Duncan tells me that last year was the worst year financially on his farm for many a year – this was almost entirely due to the weather. Duncan and I had chatted about this last summer when I had returned from the USA and was looking for Turtle Doves and writing A Message from Martha. In fact, Duncan features in the last chapter of A Message from Martha (as do the NFU, the BBS, George Monbiot’s book Feral, the Bird Fair, the Hen Harrier, Liverpool Central Library and a cast of thousands). Duncan and his farm have quite a big role in Chapter 8 (he’s mentioned on pages 264-8) as he is my very favourite local farmer (and the Mellow Yellow garlic mayonnaise is just delicious). So I told Duncan he’d get his free copy of the book fairly soon as it’s published in the UK on 17 July. And Duncan told me that this year’s harvest was looking good, so far, fingers crossed.

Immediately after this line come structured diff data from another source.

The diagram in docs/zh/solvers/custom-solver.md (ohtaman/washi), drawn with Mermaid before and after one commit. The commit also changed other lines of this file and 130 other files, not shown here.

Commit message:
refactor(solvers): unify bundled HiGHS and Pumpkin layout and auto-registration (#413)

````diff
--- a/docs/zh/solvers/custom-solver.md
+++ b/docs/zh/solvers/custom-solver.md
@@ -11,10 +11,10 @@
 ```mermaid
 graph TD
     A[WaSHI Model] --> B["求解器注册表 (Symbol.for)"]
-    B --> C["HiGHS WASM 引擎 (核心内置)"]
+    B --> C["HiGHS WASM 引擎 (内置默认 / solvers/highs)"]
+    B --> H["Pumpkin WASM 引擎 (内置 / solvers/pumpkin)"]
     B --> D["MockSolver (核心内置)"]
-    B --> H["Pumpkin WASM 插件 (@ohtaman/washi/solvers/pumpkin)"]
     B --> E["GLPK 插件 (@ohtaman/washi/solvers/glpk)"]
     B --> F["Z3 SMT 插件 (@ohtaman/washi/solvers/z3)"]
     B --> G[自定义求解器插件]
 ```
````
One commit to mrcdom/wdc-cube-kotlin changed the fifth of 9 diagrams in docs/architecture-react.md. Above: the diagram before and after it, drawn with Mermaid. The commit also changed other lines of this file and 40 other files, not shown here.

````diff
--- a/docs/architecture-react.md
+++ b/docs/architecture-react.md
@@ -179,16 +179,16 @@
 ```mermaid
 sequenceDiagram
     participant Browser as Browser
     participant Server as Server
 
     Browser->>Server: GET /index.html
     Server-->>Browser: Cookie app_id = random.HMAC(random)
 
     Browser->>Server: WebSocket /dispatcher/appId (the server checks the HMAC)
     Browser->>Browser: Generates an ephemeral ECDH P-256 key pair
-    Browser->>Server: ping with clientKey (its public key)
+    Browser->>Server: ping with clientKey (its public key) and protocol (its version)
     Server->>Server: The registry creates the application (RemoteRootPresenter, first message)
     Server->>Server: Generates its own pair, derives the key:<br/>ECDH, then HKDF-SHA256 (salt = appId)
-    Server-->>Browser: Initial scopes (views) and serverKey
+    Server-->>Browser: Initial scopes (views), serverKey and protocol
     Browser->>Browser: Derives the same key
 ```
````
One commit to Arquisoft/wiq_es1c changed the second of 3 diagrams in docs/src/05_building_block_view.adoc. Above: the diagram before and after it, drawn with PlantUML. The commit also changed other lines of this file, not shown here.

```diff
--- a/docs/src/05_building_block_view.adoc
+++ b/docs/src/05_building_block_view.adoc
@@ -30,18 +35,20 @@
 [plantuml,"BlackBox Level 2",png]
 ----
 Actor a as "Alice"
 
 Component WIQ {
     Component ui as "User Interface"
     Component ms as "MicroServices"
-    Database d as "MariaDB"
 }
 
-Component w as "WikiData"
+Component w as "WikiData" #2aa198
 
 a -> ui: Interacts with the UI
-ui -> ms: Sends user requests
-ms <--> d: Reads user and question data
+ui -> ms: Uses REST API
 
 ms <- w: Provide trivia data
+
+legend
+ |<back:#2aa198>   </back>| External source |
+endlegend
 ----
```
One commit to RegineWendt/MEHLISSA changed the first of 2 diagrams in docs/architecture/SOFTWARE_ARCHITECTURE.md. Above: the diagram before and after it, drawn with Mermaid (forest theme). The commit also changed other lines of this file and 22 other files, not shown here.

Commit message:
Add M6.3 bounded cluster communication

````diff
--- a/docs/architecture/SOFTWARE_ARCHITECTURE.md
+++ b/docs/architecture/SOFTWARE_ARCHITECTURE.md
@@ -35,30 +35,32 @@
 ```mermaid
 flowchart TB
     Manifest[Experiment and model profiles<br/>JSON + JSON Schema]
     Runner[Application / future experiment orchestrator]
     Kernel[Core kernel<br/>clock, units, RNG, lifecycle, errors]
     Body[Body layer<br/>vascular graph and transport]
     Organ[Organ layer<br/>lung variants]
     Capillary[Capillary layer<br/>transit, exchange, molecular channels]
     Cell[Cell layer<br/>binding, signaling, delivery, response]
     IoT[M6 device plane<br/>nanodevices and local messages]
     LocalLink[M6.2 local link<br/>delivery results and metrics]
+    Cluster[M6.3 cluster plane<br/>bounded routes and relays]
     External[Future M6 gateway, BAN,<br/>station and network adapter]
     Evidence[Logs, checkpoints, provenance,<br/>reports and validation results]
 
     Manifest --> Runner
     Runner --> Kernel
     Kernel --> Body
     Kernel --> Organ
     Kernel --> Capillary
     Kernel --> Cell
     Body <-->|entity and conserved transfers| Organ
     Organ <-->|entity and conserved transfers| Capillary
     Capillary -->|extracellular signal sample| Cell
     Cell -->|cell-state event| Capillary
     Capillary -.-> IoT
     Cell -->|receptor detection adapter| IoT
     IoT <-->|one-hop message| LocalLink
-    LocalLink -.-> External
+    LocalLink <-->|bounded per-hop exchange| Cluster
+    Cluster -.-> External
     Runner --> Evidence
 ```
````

But no Turtle Doves.
Butterflies, however, are easy peasy. I drove to Glapthorn Cow Pasture and spent 10 minutes or so looking at a Black Hairstreak butterfly about a foot away from me. This is my photograph of the bramble patch where the butterfly was actually sitting – can you see it? No, of course not – but it’s there somewhere. The photograph below was taken by Roderick Leslie at the same bramble patch in 1999 when we had an equally satisfying view. Butterflies are easy!
Roderick reminds me that on that day in 1999 we saw a couple of Red Kites and a Buzzard. Red Kites were becoming more and more noticeable in these parts then, thanks to a reintroduction project but they were not nearly as common as now. And the Buzzard was the ‘star bird’ – still a rarity 15 years ago, yet I saw one from my bedroom window yesterday and thought nothing of it.
In those 15 years, Turtle Doves have become much rarer near me and Buzzards much commoner (no, there is no connection), but through that period Glapthorn Cow Pasture, a Beds, Cambs and Northants Wildlife Trust reserve has served up Black Hairstreaks in the same bushes for me just about every year.
Whereas Turtle Doves go to Africa and back every year, and Buzzards have spread into Northants from points west, Black Hairstreaks are stable in numbers and are restricted to c50 woods in the UK. They don’t seem to want to go anywhere. Or should we think of them as being imprisoned in their few safe strongholds? They seem to be the agoraphobics of the butterfly world.
I do wonder what happens to Black Hairstreaks as climate change exerts a greater impact on our countryside. Will they ‘want’ to move north but not be able? Will future generations of us be moving Black Hairstreaks ‘up north’ because they can’t manage to fly across a few open fields themselves?
I’d miss seeing Black Hairstreaks on the familiar bramble patch each year. Butterflies are easy – but maybe life is tough for them.